### ASSIGNED TASK
Show, from the records below, all lines that contain the word "left".

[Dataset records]
[Start of section]
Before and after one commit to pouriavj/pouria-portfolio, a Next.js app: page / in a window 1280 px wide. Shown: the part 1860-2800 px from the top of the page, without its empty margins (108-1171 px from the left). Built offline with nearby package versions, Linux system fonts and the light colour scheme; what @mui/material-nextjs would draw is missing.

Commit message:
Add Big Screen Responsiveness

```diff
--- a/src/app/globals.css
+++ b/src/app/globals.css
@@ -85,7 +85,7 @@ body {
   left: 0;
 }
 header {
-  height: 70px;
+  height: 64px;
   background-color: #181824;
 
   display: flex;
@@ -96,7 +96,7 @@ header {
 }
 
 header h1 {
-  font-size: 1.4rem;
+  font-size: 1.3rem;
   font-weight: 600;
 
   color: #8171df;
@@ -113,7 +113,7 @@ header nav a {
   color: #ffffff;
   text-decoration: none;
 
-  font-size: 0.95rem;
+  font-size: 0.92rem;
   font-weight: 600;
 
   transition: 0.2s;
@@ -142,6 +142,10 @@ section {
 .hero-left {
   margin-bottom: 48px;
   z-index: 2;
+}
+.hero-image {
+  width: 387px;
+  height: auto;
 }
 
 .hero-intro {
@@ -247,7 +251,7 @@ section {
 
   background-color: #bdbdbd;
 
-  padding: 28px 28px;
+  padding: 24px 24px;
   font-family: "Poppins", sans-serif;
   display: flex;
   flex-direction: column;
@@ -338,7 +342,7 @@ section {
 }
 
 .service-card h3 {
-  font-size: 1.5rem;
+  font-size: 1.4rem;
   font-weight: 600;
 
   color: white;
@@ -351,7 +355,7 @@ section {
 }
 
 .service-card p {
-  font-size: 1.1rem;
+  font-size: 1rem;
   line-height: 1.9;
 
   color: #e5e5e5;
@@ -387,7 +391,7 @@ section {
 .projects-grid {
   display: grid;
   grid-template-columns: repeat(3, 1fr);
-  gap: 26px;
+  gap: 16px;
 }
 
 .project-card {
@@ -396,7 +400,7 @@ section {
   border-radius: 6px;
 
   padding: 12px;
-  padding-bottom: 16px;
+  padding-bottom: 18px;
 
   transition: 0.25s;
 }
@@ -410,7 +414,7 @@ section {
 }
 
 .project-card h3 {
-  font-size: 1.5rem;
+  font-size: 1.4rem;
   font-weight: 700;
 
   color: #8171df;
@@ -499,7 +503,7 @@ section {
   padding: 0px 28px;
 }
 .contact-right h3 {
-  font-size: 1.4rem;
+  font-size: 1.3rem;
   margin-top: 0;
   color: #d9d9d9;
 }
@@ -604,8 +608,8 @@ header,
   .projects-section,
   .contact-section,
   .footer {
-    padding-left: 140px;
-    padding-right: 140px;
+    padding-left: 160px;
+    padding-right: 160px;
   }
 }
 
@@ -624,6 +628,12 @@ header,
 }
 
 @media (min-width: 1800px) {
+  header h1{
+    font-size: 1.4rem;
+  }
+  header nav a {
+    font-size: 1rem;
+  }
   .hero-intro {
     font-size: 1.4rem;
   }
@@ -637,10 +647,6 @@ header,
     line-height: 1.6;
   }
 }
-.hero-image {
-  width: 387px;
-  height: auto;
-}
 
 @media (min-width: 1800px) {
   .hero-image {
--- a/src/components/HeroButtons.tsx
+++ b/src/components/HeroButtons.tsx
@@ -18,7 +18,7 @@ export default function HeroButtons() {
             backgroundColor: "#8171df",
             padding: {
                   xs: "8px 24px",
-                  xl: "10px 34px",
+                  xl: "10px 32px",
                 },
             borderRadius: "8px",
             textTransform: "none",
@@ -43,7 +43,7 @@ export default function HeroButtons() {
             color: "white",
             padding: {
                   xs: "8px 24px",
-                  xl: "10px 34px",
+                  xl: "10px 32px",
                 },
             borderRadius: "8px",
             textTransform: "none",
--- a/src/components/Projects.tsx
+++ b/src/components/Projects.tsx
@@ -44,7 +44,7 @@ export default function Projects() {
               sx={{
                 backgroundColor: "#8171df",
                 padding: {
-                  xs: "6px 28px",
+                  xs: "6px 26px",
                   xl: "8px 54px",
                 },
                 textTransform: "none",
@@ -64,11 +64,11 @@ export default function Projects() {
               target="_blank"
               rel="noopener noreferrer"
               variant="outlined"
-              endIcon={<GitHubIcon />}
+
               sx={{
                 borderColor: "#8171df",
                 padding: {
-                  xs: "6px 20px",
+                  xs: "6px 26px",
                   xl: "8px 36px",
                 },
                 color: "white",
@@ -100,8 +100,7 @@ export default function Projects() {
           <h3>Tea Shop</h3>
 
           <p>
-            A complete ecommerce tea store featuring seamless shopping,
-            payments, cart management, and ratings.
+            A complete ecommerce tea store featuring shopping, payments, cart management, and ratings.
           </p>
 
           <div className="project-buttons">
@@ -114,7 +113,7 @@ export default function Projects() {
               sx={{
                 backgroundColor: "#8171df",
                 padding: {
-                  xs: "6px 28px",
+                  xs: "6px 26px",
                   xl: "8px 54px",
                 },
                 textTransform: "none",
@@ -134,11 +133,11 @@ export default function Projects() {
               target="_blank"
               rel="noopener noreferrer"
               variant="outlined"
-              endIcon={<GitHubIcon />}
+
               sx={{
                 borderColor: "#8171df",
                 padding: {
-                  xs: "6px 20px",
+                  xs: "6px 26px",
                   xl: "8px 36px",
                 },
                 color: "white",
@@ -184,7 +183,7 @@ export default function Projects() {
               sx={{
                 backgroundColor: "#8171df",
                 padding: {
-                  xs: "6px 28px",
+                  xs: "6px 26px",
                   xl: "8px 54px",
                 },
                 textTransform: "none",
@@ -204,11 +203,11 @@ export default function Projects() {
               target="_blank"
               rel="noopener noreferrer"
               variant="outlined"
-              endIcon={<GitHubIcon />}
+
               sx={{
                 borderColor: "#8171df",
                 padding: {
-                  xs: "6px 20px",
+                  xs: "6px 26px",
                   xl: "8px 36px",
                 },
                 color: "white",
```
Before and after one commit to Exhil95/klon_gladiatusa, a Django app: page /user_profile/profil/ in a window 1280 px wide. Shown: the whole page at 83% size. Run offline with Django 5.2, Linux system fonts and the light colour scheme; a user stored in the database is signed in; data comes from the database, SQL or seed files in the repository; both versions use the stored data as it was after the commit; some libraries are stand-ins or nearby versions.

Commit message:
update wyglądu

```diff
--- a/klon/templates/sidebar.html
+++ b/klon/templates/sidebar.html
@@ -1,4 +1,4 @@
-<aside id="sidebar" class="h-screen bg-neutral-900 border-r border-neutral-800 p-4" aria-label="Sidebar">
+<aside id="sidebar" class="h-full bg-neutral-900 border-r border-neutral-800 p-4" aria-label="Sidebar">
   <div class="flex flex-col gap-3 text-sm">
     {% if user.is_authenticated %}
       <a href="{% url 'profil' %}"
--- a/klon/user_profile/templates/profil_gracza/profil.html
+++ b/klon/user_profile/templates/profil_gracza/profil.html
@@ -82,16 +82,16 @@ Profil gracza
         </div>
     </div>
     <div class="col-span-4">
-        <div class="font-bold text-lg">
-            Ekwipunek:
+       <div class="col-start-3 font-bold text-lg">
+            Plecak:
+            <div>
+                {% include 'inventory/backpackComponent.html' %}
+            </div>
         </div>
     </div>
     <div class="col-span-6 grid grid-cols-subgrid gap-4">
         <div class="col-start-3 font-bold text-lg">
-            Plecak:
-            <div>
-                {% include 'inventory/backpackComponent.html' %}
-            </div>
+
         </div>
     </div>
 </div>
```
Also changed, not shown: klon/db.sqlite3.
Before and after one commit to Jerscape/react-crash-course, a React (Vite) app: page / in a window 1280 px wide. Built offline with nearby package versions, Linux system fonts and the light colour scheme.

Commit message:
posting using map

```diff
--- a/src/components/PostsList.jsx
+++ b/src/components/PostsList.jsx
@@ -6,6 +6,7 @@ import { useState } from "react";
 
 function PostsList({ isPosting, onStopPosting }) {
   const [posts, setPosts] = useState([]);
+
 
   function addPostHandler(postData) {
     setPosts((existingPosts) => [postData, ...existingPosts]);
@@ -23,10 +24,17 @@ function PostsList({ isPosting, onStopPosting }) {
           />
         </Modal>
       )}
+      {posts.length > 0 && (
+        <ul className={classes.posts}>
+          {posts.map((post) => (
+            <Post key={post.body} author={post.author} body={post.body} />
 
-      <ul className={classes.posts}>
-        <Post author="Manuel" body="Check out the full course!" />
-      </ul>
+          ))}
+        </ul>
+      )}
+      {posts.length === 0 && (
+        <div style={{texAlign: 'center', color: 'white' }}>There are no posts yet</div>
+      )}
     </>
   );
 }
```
[End of section]
### WORKED SOLUTION
Before and after one commit to pouriavj/pouria-portfolio, a Next.js app: page / in a window 1280 px wide. Shown: the part 1860-2800 px from the top of the page, without its empty margins (108-1171 px from the left). Built offline with nearby package versions, Linux system fonts and the light colour scheme; what @mui/material-nextjs would draw is missing.
   left: 0;
 .hero-left {
-    padding-left: 140px;
+    padding-left: 160px;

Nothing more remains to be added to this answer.